Difference listings
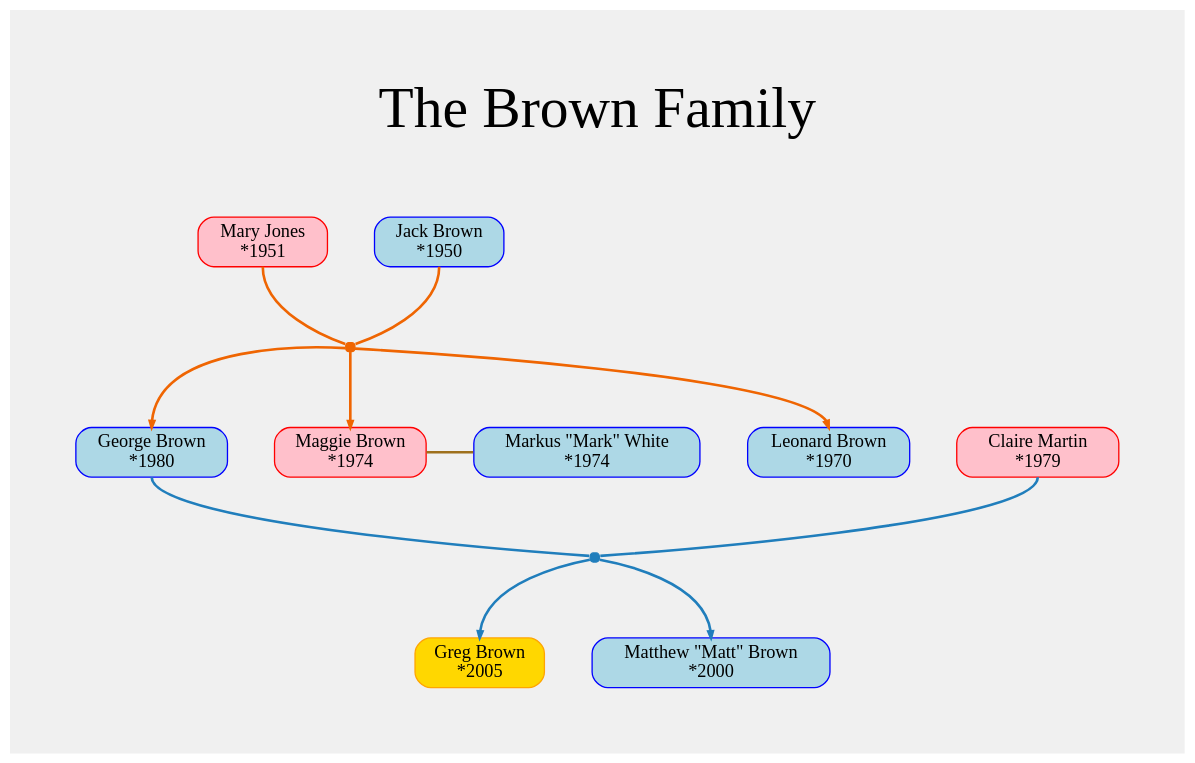
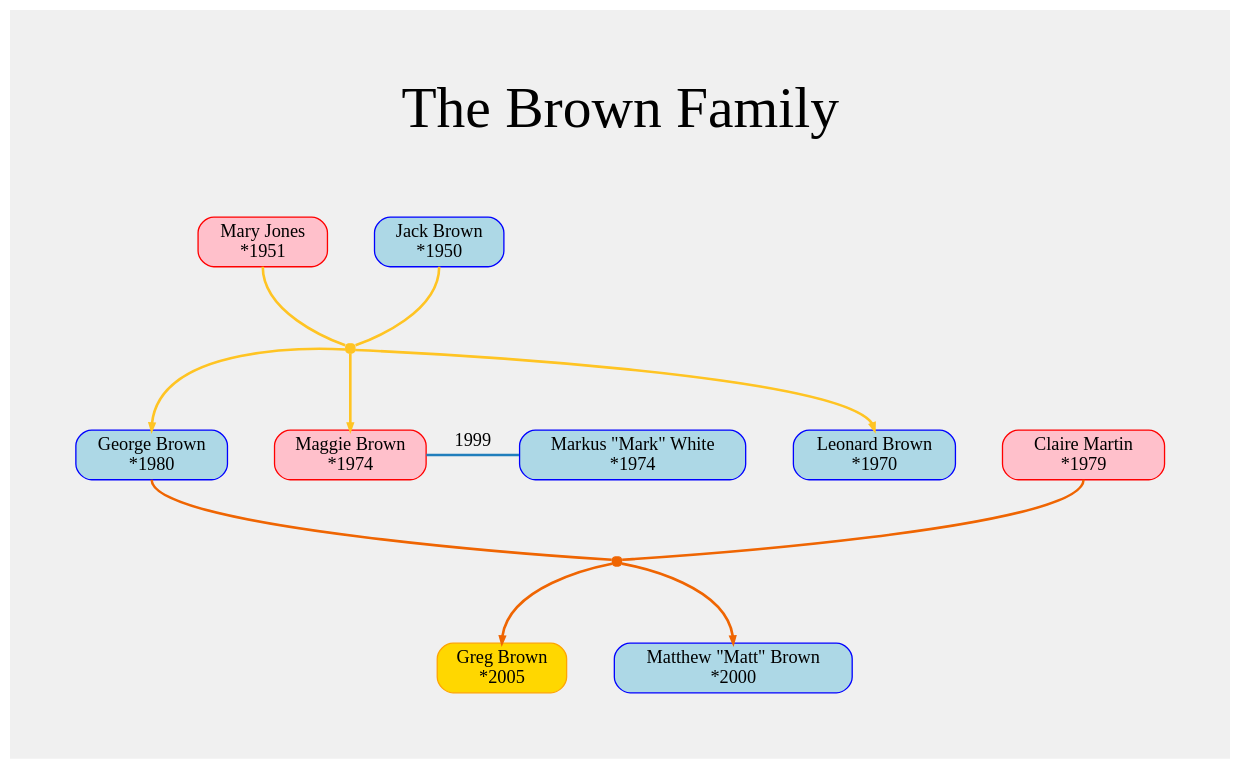
One commit to G3Dev-0/Sprout changed the diagram in example/example.dot. Above: the diagram before and after it, drawn with Graphviz. The commit also changed 2 other files, not shown here.

```diff
--- a/example/example.dot
+++ b/example/example.dot
@@ -1,106 +1,107 @@
 digraph {
 	label="The Brown Family
 
 " labelloc="t" fontsize="44" fontname="Consolas"
 	graph [
 		bgcolor="grey94"
 		splines="true"
 		pad="0.7"
 		nodesep="0.5"
 		ranksep="0.8"
 		rankdir="tb"
 	]
 	node [
 		shape="rect"
 		style="filled, rounded"
 		fontname="Consolas"
 	]
 	edge [
 		penwidth=2
+		fontname="Consolas"
 	]
-	"6d8bae8f_572d_4377_a720_270573a9f0bc":s -> "connector_c66471d0_f578_409b_9894_82ef5ed4744d" [arrowsize=0 color="#EF6502"]
-	"a5f1fdea_4d83_4a2f_b046_5179f6acfb16":s -> "connector_c66471d0_f578_409b_9894_82ef5ed4744d" [arrowsize=0 color="#EF6502"]
-	"connector_c66471d0_f578_409b_9894_82ef5ed4744d" -> "8c465f1a_3cbb_4c7c_ba41_78458bc64a0c":n [arrowsize=0.5 color="#EF6502"]
-	"connector_c66471d0_f578_409b_9894_82ef5ed4744d" -> "103c134f_40c0_40e3_afad_9280f29a73c3":n [arrowsize=0.5 color="#EF6502"]
-	"connector_c66471d0_f578_409b_9894_82ef5ed4744d" -> "797452c3_1812_4b1b_9bbd_1a4693e35963":n [arrowsize=0.5 color="#EF6502"]
+	"6d8bae8f_572d_4377_a720_270573a9f0bc":s -> "connector_f276c9e6_ca75_4202_835d_62c08b78a52b" [arrowsize=0 color="#FFC423"]
+	"a5f1fdea_4d83_4a2f_b046_5179f6acfb16":s -> "connector_f276c9e6_ca75_4202_835d_62c08b78a52b" [arrowsize=0 color="#FFC423"]
+	"connector_f276c9e6_ca75_4202_835d_62c08b78a52b" -> "8c465f1a_3cbb_4c7c_ba41_78458bc64a0c":n [arrowsize=0.5 color="#FFC423"]
+	"connector_f276c9e6_ca75_4202_835d_62c08b78a52b" -> "103c134f_40c0_40e3_afad_9280f29a73c3":n [arrowsize=0.5 color="#FFC423"]
+	"connector_f276c9e6_ca75_4202_835d_62c08b78a52b" -> "797452c3_1812_4b1b_9bbd_1a4693e35963":n [arrowsize=0.5 color="#FFC423"]
 	"6d8bae8f_572d_4377_a720_270573a9f0bc" [
 		label="Mary Jones
 *1951"
 		color="red"
 		fillcolor="pink"
 	]
 	"a5f1fdea_4d83_4a2f_b046_5179f6acfb16" [
 		label="Jack Brown
 *1950"
 		color="blue"
 		fillcolor="lightblue"
 	]
 	"8c465f1a_3cbb_4c7c_ba41_78458bc64a0c" [
 		label="George Brown
 *1980"
 		color="blue"
 		fillcolor="lightblue"
 	]
 	"103c134f_40c0_40e3_afad_9280f29a73c3" [
 		label="Maggie Brown
 *1974"
 		color="red"
 		fillcolor="pink"
 	]
 	"797452c3_1812_4b1b_9bbd_1a4693e35963" [
 		label="Leonard Brown
 *1970"
 		color="blue"
 		fillcolor="lightblue"
 	]
-	"connector_c66471d0_f578_409b_9894_82ef5ed4744d" [
+	"connector_f276c9e6_ca75_4202_835d_62c08b78a52b" [
 		label=""
-		color="#EF6502"
-		fillcolor="#EF6502"
+		color="#FFC423"
+		fillcolor="#FFC423"
 		width=0.1
 		height=0.1
 	]
-	"37ccc8b0_85c6_4331_892e_8cae635290c7":s -> "connector_30edc4d6_3626_426c_b8a2_2504da43e296" [arrowsize=0 color="#207EBC"]
-	"8c465f1a_3cbb_4c7c_ba41_78458bc64a0c":s -> "connector_30edc4d6_3626_426c_b8a2_2504da43e296" [arrowsize=0 color="#207EBC"]
-	"connector_30edc4d6_3626_426c_b8a2_2504da43e296" -> "a1dd8d9e_3533_437a_8362_5e5c9239ec6e":n [arrowsize=0.5 color="#207EBC"]
-	"connector_30edc4d6_3626_426c_b8a2_2504da43e296" -> "3af1d75a_d42a_42c5_b657_0ec7a3a0a658":n [arrowsize=0.5 color="#207EBC"]
+	"37ccc8b0_85c6_4331_892e_8cae635290c7":s -> "connector_96652692_5a25_4c93_97cf_a2def02a7ec8" [arrowsize=0 color="#EF6502"]
+	"8c465f1a_3cbb_4c7c_ba41_78458bc64a0c":s -> "connector_96652692_5a25_4c93_97cf_a2def02a7ec8" [arrowsize=0 color="#EF6502"]
+	"connector_96652692_5a25_4c93_97cf_a2def02a7ec8" -> "a1dd8d9e_3533_437a_8362_5e5c9239ec6e":n [arrowsize=0.5 color="#EF6502"]
+	"connector_96652692_5a25_4c93_97cf_a2def02a7ec8" -> "3af1d75a_d42a_42c5_b657_0ec7a3a0a658":n [arrowsize=0.5 color="#EF6502"]
 	"37ccc8b0_85c6_4331_892e_8cae635290c7" [
 		label="Claire Martin
 *1979"
 		color="red"
 		fillcolor="pink"
 	]
 	"8c465f1a_3cbb_4c7c_ba41_78458bc64a0c" [
 		label="George Brown
 *1980"
 		color="blue"
 		fillcolor="lightblue"
 	]
 	"a1dd8d9e_3533_437a_8362_5e5c9239ec6e" [
 		label="Greg Brown
 *2005"
 		color="orange"
 		fillcolor="gold"
 	]
 	"3af1d75a_d42a_42c5_b657_0ec7a3a0a658" [
 		label="Matthew \"Matt\" Brown
 *2000"
 		color="blue"
 		fillcolor="lightblue"
 	]
-	"connector_30edc4d6_3626_426c_b8a2_2504da43e296" [
+	"connector_96652692_5a25_4c93_97cf_a2def02a7ec8" [
 		label=""
-		color="#207EBC"
-		fillcolor="#207EBC"
+		color="#EF6502"
+		fillcolor="#EF6502"
 		width=0.1
 		height=0.1
 	]
 	{rank="same"; "103c134f_40c0_40e3_afad_9280f29a73c3"; "fdf086bb_a68b_478c_b9f1_2d3890e29c47"}
-	"103c134f_40c0_40e3_afad_9280f29a73c3" -> "fdf086bb_a68b_478c_b9f1_2d3890e29c47" [arrowsize=0 color="#9E701C"]
+	"103c134f_40c0_40e3_afad_9280f29a73c3" -> "fdf086bb_a68b_478c_b9f1_2d3890e29c47" [label="1999" arrowsize=0 color="#207EBC"]
 	"fdf086bb_a68b_478c_b9f1_2d3890e29c47" [
 		label="Markus \"Mark\" White
 *1974"
 		color="blue"
 		fillcolor="lightblue"
 	]
 }
```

**Your objective**
Exact reproduction of the entries above is what's needed; images stay out.

**Solution to this exercise**
One commit to G3Dev-0/Sprout changed the diagram in example/example.dot. Above: the diagram before and after it, drawn with Graphviz. The commit also changed 2 other files, not shown here.

```diff
--- a/example/example.dot
+++ b/example/example.dot
@@ -1,106 +1,107 @@
 digraph {
 	label="The Brown Family
 
 " labelloc="t" fontsize="44" fontname="Consolas"
 	graph [
 		bgcolor="grey94"
 		splines="true"
 		pad="0.7"
 		nodesep="0.5"
 		ranksep="0.8"
 		rankdir="tb"
 	]
 	node [
 		shape="rect"
 		style="filled, rounded"
 		fontname="Consolas"
 	]
 	edge [
 		penwidth=2
+		fontname="Consolas"
 	]
-	"6d8bae8f_572d_4377_a720_270573a9f0bc":s -> "connector_c66471d0_f578_409b_9894_82ef5ed4744d" [arrowsize=0 color="#EF6502"]
-	"a5f1fdea_4d83_4a2f_b046_5179f6acfb16":s -> "connector_c66471d0_f578_409b_9894_82ef5ed4744d" [arrowsize=0 color="#EF6502"]
-	"connector_c66471d0_f578_409b_9894_82ef5ed4744d" -> "8c465f1a_3cbb_4c7c_ba41_78458bc64a0c":n [arrowsize=0.5 color="#EF6502"]
-	"connector_c66471d0_f578_409b_9894_82ef5ed4744d" -> "103c134f_40c0_40e3_afad_9280f29a73c3":n [arrowsize=0.5 color="#EF6502"]
-	"connector_c66471d0_f578_409b_9894_82ef5ed4744d" -> "797452c3_1812_4b1b_9bbd_1a4693e35963":n [arrowsize=0.5 color="#EF6502"]
+	"6d8bae8f_572d_4377_a720_270573a9f0bc":s -> "connector_f276c9e6_ca75_4202_835d_62c08b78a52b" [arrowsize=0 color="#FFC423"]
+	"a5f1fdea_4d83_4a2f_b046_5179f6acfb16":s -> "connector_f276c9e6_ca75_4202_835d_62c08b78a52b" [arrowsize=0 color="#FFC423"]
+	"connector_f276c9e6_ca75_4202_835d_62c08b78a52b" -> "8c465f1a_3cbb_4c7c_ba41_78458bc64a0c":n [arrowsize=0.5 color="#FFC423"]
+	"connector_f276c9e6_ca75_4202_835d_62c08b78a52b" -> "103c134f_40c0_40e3_afad_9280f29a73c3":n [arrowsize=0.5 color="#FFC423"]
+	"connector_f276c9e6_ca75_4202_835d_62c08b78a52b" -> "797452c3_1812_4b1b_9bbd_1a4693e35963":n [arrowsize=0.5 color="#FFC423"]
 	"6d8bae8f_572d_4377_a720_270573a9f0bc" [
 		label="Mary Jones
 *1951"
 		color="red"
 		fillcolor="pink"
 	]
 	"a5f1fdea_4d83_4a2f_b046_5179f6acfb16" [
 		label="Jack Brown
 *1950"
 		color="blue"
 		fillcolor="lightblue"
 	]
 	"8c465f1a_3cbb_4c7c_ba41_78458bc64a0c" [
 		label="George Brown
 *1980"
 		color="blue"
 		fillcolor="lightblue"
 	]
 	"103c134f_40c0_40e3_afad_9280f29a73c3" [
 		label="Maggie Brown
 *1974"
 		color="red"
 		fillcolor="pink"
 	]
 	"797452c3_1812_4b1b_9bbd_1a4693e35963" [
 		label="Leonard Brown
 *1970"
 		color="blue"
 		fillcolor="lightblue"
 	]
-	"connector_c66471d0_f578_409b_9894_82ef5ed4744d" [
+	"connector_f276c9e6_ca75_4202_835d_62c08b78a52b" [
 		label=""
-		color="#EF6502"
-		fillcolor="#EF6502"
+		color="#FFC423"
+		fillcolor="#FFC423"
 		width=0.1
 		height=0.1
 	]
-	"37ccc8b0_85c6_4331_892e_8cae635290c7":s -> "connector_30edc4d6_3626_426c_b8a2_2504da43e296" [arrowsize=0 color="#207EBC"]
-	"8c465f1a_3cbb_4c7c_ba41_78458bc64a0c":s -> "connector_30edc4d6_3626_426c_b8a2_2504da43e296" [arrowsize=0 color="#207EBC"]
-	"connector_30edc4d6_3626_426c_b8a2_2504da43e296" -> "a1dd8d9e_3533_437a_8362_5e5c9239ec6e":n [arrowsize=0.5 color="#207EBC"]
-	"connector_30edc4d6_3626_426c_b8a2_2504da43e296" -> "3af1d75a_d42a_42c5_b657_0ec7a3a0a658":n [arrowsize=0.5 color="#207EBC"]
+	"37ccc8b0_85c6_4331_892e_8cae635290c7":s -> "connector_96652692_5a25_4c93_97cf_a2def02a7ec8" [arrowsize=0 color="#EF6502"]
+	"8c465f1a_3cbb_4c7c_ba41_78458bc64a0c":s -> "connector_96652692_5a25_4c93_97cf_a2def02a7ec8" [arrowsize=0 color="#EF6502"]
+	"connector_96652692_5a25_4c93_97cf_a2def02a7ec8" -> "a1dd8d9e_3533_437a_8362_5e5c9239ec6e":n [arrowsize=0.5 color="#EF6502"]
+	"connector_96652692_5a25_4c93_97cf_a2def02a7ec8" -> "3af1d75a_d42a_42c5_b657_0ec7a3a0a658":n [arrowsize=0.5 color="#EF6502"]
 	"37ccc8b0_85c6_4331_892e_8cae635290c7" [
 		label="Claire Martin
 *1979"
 		color="red"
 		fillcolor="pink"
 	]
 	"8c465f1a_3cbb_4c7c_ba41_78458bc64a0c" [
 		label="George Brown
 *1980"
 		color="blue"
 		fillcolor="lightblue"
 	]
 	"a1dd8d9e_3533_437a_8362_5e5c9239ec6e" [
 		label="Greg Brown
 *2005"
 		color="orange"
 		fillcolor="gold"
 	]
 	"3af1d75a_d42a_42c5_b657_0ec7a3a0a658" [
 		label="Matthew \"Matt\" Brown
 *2000"
 		color="blue"
 		fillcolor="lightblue"
 	]
-	"connector_30edc4d6_3626_426c_b8a2_2504da43e296" [
+	"connector_96652692_5a25_4c93_97cf_a2def02a7ec8" [
 		label=""
-		color="#207EBC"
-		fillcolor="#207EBC"
+		color="#EF6502"
+		fillcolor="#EF6502"
 		width=0.1
 		height=0.1
 	]
 	{rank="same"; "103c134f_40c0_40e3_afad_9280f29a73c3"; "fdf086bb_a68b_478c_b9f1_2d3890e29c47"}
-	"103c134f_40c0_40e3_afad_9280f29a73c3" -> "fdf086bb_a68b_478c_b9f1_2d3890e29c47" [arrowsize=0 color="#9E701C"]
+	"103c134f_40c0_40e3_afad_9280f29a73c3" -> "fdf086bb_a68b_478c_b9f1_2d3890e29c47" [label="1999" arrowsize=0 color="#207EBC"]
 	"fdf086bb_a68b_478c_b9f1_2d3890e29c47" [
 		label="Markus \"Mark\" White
 *1974"
 		color="blue"
 		fillcolor="lightblue"
 	]
 }
```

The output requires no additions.